Motorola isn't being particularly secretive about its upcoming Moto Z flagship, largely because, thanks to restrictions in its size and shape due to the company's commitment to Moto Mods, we basically know what it will look like.
The first clue was at the company's recent MWC press conference, where the phone was basically shown off during a tease of upcoming Moto Mods. Recall the following photo of the forthcoming Gamepad Moto Mod. That's no Moto G5, nor is it a mistake; it's the Moto Z 2017, newly-shaped fingerprint sensor and all.
And this week, Sprint and Motorola teamed up to show off the network's upcoming Gigabit LTE service in the New Orleans area. During a New Orleans Pelicans vs. Toronto Raptors basketball game (which my home team won, btw!), the carrier showed off the service to select analysts on a Motorola device running the upcoming Gigabit LTE-capable Snapdragon 835 chipset.
As you can tell, the Motorola phone has no particular shape in that photo, as its aesthetic is being constrained by a boxy cover and tapes around the edges. A Sprint release also acknowledges the collaboration:
Motorola showcased the blazing-fast, high-bandwidth capability of a forthcoming flagship smartphone based on the Qualcomm® Snapdragon™ 835 mobile platform with an integrated Snapdragon X16 LTE modem, supporting Gigabit Class LTE.

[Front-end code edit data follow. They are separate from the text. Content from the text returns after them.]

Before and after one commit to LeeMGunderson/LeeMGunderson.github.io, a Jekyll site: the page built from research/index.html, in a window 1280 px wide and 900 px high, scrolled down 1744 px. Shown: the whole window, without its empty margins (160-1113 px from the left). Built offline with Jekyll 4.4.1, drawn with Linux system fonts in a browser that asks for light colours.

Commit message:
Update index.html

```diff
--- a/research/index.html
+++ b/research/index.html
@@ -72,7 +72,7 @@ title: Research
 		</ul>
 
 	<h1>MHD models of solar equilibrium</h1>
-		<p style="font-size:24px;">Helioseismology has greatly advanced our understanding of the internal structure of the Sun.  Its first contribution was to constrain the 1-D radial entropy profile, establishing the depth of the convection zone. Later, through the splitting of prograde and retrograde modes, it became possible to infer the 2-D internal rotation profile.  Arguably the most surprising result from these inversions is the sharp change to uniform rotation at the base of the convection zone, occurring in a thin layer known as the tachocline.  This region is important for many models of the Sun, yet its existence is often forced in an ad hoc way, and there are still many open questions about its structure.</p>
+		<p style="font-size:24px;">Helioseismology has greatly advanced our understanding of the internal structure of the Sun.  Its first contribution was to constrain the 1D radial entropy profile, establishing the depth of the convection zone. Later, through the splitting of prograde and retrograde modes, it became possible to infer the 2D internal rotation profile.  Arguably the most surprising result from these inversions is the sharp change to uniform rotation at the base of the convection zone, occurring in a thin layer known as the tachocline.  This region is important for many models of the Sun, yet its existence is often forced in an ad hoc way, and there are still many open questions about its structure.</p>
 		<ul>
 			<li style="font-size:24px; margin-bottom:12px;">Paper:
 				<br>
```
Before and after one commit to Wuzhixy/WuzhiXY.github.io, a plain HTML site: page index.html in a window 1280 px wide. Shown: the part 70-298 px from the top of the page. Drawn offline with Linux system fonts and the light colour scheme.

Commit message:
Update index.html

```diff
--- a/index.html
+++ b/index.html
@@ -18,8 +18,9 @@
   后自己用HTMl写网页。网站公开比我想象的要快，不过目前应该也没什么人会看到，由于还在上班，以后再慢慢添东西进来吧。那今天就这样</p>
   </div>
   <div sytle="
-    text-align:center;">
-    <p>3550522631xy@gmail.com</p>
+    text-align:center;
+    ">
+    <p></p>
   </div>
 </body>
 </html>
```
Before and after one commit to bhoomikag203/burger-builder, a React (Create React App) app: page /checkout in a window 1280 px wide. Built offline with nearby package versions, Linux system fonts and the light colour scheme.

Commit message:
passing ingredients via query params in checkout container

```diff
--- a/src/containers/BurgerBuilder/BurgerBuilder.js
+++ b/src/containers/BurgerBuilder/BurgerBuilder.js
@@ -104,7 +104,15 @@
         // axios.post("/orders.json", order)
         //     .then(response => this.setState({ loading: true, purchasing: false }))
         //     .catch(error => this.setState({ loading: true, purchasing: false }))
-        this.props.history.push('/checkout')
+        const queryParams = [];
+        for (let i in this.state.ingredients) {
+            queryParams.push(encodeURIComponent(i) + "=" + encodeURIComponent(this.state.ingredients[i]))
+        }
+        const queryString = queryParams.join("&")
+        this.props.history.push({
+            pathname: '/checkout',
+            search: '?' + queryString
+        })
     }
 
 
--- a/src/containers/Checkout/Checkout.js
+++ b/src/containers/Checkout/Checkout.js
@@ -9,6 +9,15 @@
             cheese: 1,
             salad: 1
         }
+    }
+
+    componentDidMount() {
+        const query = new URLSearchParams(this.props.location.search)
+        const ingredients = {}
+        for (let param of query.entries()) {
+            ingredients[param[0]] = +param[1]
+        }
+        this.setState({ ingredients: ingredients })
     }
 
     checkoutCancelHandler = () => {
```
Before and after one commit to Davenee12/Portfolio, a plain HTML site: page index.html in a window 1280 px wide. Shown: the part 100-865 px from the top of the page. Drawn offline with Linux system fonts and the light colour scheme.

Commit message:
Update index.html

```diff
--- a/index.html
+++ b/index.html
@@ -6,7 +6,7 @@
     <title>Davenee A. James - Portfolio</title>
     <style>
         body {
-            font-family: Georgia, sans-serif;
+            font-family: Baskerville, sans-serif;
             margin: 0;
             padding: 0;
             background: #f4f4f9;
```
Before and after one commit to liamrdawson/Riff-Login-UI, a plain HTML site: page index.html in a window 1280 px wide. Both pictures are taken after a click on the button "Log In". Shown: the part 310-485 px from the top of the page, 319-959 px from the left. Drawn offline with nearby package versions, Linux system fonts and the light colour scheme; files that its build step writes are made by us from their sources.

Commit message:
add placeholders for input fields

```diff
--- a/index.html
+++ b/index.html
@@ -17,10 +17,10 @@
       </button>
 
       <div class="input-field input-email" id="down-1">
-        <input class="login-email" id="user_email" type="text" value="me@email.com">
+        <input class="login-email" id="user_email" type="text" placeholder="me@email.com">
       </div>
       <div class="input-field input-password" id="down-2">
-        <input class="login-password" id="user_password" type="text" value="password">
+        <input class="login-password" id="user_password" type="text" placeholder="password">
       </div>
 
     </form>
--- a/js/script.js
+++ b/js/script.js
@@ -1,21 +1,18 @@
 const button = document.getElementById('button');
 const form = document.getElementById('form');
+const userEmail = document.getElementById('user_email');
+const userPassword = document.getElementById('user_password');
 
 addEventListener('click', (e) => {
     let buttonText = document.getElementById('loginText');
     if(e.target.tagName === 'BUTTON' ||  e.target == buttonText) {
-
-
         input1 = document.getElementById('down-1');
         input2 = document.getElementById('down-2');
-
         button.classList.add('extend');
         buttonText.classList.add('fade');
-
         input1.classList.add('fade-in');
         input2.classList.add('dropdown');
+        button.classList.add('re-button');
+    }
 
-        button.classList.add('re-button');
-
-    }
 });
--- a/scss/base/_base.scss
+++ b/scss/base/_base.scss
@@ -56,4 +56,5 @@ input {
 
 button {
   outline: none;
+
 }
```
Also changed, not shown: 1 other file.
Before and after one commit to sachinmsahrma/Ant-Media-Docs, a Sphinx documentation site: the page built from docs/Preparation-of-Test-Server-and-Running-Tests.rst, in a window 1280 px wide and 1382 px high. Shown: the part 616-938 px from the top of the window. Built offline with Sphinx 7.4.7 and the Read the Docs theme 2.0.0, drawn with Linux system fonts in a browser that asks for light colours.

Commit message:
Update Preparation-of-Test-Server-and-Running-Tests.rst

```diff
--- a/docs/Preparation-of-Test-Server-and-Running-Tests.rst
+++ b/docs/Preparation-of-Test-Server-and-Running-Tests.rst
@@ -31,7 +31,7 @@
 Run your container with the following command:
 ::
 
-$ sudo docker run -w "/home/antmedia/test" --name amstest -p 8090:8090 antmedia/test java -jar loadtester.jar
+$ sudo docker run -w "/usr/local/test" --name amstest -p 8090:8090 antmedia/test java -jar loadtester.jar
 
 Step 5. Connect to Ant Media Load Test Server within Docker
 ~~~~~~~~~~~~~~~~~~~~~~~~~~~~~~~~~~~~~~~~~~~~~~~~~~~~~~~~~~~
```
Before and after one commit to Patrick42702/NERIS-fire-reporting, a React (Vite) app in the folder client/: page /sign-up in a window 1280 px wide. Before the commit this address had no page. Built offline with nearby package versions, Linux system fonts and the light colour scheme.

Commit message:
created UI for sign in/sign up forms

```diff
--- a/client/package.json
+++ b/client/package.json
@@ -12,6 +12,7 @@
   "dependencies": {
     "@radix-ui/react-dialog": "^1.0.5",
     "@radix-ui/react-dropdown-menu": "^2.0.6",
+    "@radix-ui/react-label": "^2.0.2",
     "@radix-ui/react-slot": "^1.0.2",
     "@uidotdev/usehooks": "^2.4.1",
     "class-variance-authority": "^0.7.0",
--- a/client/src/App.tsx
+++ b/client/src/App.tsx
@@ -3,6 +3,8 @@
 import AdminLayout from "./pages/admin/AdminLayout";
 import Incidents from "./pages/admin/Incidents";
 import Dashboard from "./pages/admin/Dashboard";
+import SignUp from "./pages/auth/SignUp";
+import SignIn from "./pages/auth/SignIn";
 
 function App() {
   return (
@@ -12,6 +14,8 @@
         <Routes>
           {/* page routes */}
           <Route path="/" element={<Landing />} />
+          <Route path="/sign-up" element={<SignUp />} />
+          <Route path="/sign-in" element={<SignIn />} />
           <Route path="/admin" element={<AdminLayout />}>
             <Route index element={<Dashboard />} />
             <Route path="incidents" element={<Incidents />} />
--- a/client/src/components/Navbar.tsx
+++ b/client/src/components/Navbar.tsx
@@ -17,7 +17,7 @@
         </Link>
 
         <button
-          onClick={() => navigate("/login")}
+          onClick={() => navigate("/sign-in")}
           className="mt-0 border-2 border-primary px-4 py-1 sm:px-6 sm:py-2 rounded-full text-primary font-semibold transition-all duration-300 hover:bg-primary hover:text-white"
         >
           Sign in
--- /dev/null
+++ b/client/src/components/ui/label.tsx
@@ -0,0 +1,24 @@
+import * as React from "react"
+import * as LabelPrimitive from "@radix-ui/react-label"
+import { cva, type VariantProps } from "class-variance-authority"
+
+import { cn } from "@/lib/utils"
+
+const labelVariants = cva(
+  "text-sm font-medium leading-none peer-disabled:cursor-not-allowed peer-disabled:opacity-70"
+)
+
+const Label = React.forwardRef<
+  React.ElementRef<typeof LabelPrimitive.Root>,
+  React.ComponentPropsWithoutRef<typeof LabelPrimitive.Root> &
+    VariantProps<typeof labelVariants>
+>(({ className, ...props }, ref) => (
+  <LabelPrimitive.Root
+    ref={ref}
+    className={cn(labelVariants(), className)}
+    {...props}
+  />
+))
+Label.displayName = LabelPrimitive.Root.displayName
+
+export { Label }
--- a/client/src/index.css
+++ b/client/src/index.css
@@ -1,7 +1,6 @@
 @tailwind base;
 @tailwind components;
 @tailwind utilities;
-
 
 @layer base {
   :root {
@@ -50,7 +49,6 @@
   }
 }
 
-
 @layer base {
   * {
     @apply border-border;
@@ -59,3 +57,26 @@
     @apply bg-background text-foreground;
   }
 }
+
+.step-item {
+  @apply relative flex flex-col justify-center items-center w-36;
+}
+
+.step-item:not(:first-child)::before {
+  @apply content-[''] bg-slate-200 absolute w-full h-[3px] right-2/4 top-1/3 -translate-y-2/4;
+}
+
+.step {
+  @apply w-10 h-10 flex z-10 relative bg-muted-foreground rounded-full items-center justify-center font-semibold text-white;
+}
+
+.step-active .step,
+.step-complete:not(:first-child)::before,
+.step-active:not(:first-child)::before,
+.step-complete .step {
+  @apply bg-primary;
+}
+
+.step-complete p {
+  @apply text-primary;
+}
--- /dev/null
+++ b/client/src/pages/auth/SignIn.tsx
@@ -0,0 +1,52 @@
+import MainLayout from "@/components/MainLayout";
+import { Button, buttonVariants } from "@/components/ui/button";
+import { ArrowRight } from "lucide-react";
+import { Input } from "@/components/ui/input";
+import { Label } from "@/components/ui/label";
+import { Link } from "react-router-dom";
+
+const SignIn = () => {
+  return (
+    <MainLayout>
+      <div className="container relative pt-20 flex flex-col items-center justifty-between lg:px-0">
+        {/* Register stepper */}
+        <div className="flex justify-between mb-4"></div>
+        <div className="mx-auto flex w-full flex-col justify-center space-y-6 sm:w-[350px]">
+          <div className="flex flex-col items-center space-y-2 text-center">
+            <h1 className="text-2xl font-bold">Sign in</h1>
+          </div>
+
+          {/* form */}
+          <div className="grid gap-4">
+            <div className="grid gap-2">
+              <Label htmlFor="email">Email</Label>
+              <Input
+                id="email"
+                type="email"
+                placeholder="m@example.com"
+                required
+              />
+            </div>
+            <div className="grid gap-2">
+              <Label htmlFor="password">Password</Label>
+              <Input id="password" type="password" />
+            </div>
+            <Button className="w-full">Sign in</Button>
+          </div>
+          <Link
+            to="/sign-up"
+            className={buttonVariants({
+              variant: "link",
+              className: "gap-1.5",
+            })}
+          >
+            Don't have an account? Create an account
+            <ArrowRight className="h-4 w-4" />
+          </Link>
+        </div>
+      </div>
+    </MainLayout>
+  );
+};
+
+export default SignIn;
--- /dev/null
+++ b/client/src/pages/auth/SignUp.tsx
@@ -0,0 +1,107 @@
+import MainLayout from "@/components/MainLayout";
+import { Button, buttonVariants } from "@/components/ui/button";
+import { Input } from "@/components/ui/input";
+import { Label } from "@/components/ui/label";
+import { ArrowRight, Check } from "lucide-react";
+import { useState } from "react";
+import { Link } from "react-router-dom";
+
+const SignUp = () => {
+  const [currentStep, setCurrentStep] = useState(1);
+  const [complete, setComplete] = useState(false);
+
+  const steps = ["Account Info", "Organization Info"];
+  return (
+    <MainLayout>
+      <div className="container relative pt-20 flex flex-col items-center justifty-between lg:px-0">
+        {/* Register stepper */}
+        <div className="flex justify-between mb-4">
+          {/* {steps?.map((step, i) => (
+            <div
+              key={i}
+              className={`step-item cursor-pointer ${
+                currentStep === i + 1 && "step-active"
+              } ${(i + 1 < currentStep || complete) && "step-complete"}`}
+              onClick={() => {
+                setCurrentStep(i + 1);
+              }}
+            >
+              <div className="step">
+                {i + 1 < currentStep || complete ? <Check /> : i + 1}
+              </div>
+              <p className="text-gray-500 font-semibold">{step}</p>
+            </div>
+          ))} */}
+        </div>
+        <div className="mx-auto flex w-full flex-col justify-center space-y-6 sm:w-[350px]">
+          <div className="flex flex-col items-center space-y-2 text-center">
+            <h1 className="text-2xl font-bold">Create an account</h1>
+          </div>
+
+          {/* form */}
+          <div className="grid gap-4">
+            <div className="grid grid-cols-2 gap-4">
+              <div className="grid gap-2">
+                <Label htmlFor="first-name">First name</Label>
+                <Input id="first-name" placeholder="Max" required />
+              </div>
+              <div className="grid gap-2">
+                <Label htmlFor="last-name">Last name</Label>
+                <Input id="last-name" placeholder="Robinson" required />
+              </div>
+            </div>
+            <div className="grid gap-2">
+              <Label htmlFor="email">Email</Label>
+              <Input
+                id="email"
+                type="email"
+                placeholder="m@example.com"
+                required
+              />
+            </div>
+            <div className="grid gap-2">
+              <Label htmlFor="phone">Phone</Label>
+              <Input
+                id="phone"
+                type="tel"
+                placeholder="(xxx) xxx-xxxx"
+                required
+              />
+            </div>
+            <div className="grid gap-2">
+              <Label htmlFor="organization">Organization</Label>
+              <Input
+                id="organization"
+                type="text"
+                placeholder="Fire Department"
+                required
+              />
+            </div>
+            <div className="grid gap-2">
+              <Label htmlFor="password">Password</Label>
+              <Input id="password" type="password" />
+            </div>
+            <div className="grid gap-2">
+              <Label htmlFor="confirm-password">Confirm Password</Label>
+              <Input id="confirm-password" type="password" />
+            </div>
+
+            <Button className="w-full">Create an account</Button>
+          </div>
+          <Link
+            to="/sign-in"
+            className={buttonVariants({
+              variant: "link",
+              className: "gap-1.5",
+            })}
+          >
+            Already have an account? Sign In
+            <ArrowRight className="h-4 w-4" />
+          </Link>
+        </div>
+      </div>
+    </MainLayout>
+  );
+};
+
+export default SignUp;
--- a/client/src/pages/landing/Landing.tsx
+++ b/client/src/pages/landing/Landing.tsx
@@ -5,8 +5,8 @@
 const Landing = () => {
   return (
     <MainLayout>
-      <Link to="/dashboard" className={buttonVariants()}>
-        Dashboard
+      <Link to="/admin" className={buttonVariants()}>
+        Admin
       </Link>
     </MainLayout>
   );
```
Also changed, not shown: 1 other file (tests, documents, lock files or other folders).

Sprint says that it used a combination of "three-channel carrier aggregation and 60 MHz of Sprint's 2.5 GHz spectrum in combination with 4X4 MIMO (Multiple Input Multiple Output) and 256-QAM higher order modulation to achieve incredible Category 16 LTE download data speeds on a TDD network." In other words, the carrier is finally making good use of its extensive high-band spectrum — the same stuff is tried to make work on WiMAX a few years ago — for what is potentially the fastest live network performance in the U.S. right now.
Sprint says that by working with Qualcomm it plans to increase the capacity on its existing LTE network "to build a strong foundation for 5G by densifying its network with the addition of small cells and smart antennas." That's because 2.5Ghz spectrum doesn't penetrate through walls very well, and needs to be amplified using such small cells and beam-forming antennas to provide optimal performance in places like stadiums, parks and in dense urban areas.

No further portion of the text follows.